I've said before that I think bulk commodity shipper DryShips (Nasdaq: DRYS ) lacks investment merit. But do I consider it the world's scariest stock? Not at all.
While dry bulk shippers like DryShips, Diana Shipping (NYSE: DSX ) , and Excel Maritime (NYSE: EXM ) face great fluctuations, they're quite transparent ones. Spot market indices are listed on DryShips' own website, and they're updated every single day. That's akin to Apple (Nasdaq: AAPL ) posting a running tally of how many iPhones it's sold to date, or Wal-Mart (NYSE: WMT ) announcing its daily store traffic.
Even though tomorrow's rates are uncertain, you don't have to take blind faith in DryShips' performance between earnings reports. DryShips' fleet is about 70% Panamax by tonnage, so the Baltic Panamax Index, shown in this chart, isn't a bad proxy. A quick glance at those rising Panamax rates should help you visualize the cash bash that DryShips enjoyed in its third quarter.
A few figures help round out the picture. Shipping rates were up almost 120% year over year, while the total cost of daily voyages rose 19%. Factor in a slightly bulked-up fleet, net of some lucrative vessel sales, and you're looking at a more than sixfold rise in operating income, and about 13.5 times the net income.
I've been a bit bothered by DryShips' gains on ship-flipping in the recent past. These sales accounted for 32% of total EBITDA in the first quarter, and 38% in the second. This time around, vessel sales finally retreated to the background, amounting to a far smaller portion of the profit pile.
Maybe it's just part of doing business, but the vessel sales really make a big impact on DryShips' valuation. Exclude them, and the enterprise is valued at a pretty rich 14 times EBITDA. Including the asset disposals brings that multiple down to a more reasonable 11.
Of course, all this may be irrelevant.
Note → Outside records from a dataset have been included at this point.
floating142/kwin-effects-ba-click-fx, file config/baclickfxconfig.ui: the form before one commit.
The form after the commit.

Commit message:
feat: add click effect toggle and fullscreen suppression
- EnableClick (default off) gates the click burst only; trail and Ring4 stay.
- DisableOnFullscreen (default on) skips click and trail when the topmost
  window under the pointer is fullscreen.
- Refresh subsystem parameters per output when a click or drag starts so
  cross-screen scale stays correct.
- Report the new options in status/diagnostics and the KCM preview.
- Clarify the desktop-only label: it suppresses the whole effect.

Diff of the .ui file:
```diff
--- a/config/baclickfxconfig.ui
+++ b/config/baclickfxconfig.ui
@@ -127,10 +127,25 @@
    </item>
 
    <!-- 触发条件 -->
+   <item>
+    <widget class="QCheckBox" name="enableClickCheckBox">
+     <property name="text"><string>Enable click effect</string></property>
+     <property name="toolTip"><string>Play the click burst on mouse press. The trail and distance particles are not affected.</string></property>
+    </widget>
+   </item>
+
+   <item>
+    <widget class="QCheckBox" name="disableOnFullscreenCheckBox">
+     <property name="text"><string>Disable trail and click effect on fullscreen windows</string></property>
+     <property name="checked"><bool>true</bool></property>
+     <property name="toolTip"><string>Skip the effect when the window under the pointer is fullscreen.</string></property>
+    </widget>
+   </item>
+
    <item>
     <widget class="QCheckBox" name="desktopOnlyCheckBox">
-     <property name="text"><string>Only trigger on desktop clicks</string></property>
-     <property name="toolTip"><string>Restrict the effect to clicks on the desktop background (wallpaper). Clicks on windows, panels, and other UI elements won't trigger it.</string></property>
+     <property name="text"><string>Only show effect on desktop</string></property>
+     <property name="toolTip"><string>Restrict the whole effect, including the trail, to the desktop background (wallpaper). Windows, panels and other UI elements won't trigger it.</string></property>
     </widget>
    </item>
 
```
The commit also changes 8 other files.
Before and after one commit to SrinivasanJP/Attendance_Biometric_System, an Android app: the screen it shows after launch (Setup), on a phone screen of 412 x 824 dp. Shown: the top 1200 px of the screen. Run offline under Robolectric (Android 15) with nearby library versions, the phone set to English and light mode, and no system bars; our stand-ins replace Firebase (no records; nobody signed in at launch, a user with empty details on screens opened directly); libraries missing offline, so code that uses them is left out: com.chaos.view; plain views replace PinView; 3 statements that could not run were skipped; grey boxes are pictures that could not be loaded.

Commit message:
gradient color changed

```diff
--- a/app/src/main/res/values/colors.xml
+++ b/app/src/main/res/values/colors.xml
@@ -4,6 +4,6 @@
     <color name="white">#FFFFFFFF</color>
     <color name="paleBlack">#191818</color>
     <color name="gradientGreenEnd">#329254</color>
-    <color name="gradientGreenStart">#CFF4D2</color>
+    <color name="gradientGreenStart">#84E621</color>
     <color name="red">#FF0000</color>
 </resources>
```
If Chinese demand for iron ore and coal keeps up in 2008, DryShips will look cheap in retrospect, any way you slice it.